| Required action |
Gather, from the data below, each line in which the word "Level" occurs.

| Dataset content |
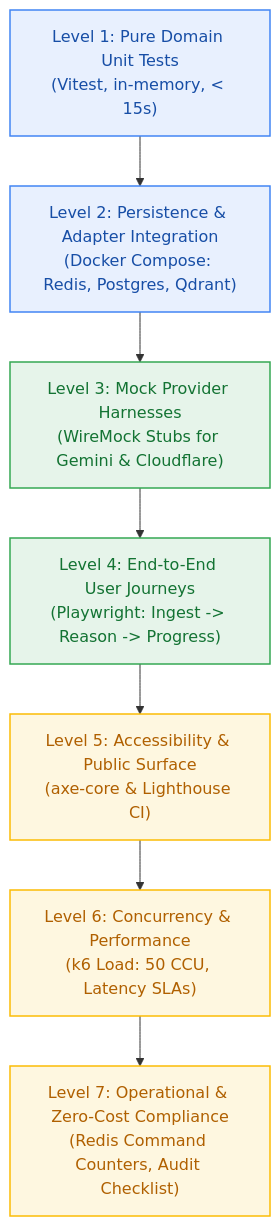
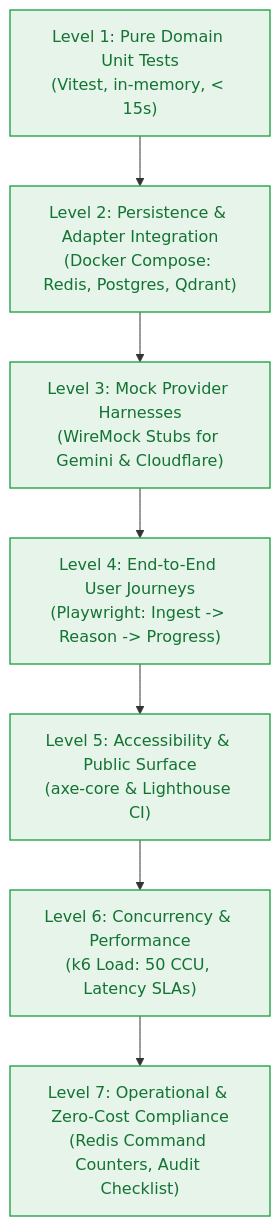
Before and after one commit to Glitch-guy0/Contextual: the third of 4 diagrams in _documentation/planning/milestones/overview.md, drawn with Mermaid. The commit also changed other lines of this file and 35 other files, not shown here.

````diff
--- a/_documentation/planning/milestones/overview.md
+++ b/_documentation/planning/milestones/overview.md
@@ -117,17 +115,15 @@
 ```mermaid
 graph TD
     L1["Level 1: Pure Domain Unit Tests<br/>(Vitest, in-memory, < 15s)"] --> L2["Level 2: Persistence & Adapter Integration<br/>(Docker Compose: Redis, Postgres, Qdrant)"]
     L2 --> L3["Level 3: Mock Provider Harnesses<br/>(WireMock Stubs for Gemini & Cloudflare)"]
     L3 --> L4["Level 4: End-to-End User Journeys<br/>(Playwright: Ingest -> Reason -> Progress)"]
     L4 --> L5["Level 5: Accessibility & Public Surface<br/>(axe-core & Lighthouse CI)"]
     L5 --> L6["Level 6: Concurrency & Performance<br/>(k6 Load: 50 CCU, Latency SLAs)"]
     L6 --> L7["Level 7: Operational & Zero-Cost Compliance<br/>(Redis Command Counters, Audit Checklist)"]
 
     classDef blue fill:#E8F0FE,stroke:#4285F4,stroke-width:1.5px,color:#174EA6;
     classDef green fill:#E6F4EA,stroke:#34A853,stroke-width:1.5px,color:#137333;
     classDef amber fill:#FEF7E0,stroke:#FBBC04,stroke-width:1.5px,color:#B06000;
 
-    class L1,L2 blue;
-    class L3,L4 green;
-    class L5,L6,L7 amber;
+    class L1,L2,L3,L4,L5,L6,L7 green;
 ```
````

| Final answer |
     L1["Level 1: Pure Domain Unit Tests<br/>(Vitest, in-memory, < 15s)"] --> L2["Level 2: Persistence & Adapter Integration<br/>(Docker Compose: Redis, Postgres, Qdrant)"]
     L2 --> L3["Level 3: Mock Provider Harnesses<br/>(WireMock Stubs for Gemini & Cloudflare)"]
     L3 --> L4["Level 4: End-to-End User Journeys<br/>(Playwright: Ingest -> Reason -> Progress)"]
     L4 --> L5["Level 5: Accessibility & Public Surface<br/>(axe-core & Lighthouse CI)"]
     L5 --> L6["Level 6: Concurrency & Performance<br/>(k6 Load: 50 CCU, Latency SLAs)"]
     L6 --> L7["Level 7: Operational & Zero-Cost Compliance<br/>(Redis Command Counters, Audit Checklist)"]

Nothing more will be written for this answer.